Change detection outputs
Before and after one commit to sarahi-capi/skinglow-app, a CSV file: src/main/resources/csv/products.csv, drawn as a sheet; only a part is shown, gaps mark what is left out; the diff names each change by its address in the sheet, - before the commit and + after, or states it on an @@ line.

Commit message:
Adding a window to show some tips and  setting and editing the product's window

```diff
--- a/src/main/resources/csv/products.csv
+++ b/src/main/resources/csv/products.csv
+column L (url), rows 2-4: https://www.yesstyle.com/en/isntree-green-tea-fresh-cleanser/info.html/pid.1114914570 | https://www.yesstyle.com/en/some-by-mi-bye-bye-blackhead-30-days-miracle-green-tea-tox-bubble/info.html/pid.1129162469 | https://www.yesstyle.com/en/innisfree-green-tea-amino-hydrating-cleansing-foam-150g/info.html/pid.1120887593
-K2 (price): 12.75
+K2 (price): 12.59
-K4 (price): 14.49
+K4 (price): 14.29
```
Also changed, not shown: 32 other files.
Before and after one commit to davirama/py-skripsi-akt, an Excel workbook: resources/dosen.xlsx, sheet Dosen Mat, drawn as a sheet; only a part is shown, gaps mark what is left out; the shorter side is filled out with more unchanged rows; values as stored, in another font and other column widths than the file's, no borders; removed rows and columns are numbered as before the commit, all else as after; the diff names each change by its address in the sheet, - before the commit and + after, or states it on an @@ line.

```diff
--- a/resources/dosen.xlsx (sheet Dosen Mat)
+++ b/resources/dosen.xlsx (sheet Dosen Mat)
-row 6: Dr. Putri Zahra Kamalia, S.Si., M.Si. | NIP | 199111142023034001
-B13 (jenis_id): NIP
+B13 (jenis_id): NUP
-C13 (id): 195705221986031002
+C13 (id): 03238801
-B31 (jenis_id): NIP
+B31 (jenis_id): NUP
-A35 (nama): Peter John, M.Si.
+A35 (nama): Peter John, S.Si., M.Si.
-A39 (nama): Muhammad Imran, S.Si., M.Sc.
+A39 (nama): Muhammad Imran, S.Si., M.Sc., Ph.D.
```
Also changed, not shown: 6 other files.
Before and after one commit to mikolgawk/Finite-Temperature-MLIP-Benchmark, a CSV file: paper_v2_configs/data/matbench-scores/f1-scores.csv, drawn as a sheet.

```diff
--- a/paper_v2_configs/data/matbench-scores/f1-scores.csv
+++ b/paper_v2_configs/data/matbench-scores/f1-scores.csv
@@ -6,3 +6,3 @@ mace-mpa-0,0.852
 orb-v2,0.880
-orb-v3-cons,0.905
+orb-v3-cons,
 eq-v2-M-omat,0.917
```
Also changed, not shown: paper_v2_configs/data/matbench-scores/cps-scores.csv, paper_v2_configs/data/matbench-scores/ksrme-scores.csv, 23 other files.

● The task: Which lines above hold the string "files"? Show each of them.

● Answer for the task:
Also changed, not shown: 32 other files.
Also changed, not shown: 6 other files.
Also changed, not shown: paper_v2_configs/data/matbench-scores/cps-scores.csv, paper_v2_configs/data/matbench-scores/ksrme-scores.csv, 23 other files.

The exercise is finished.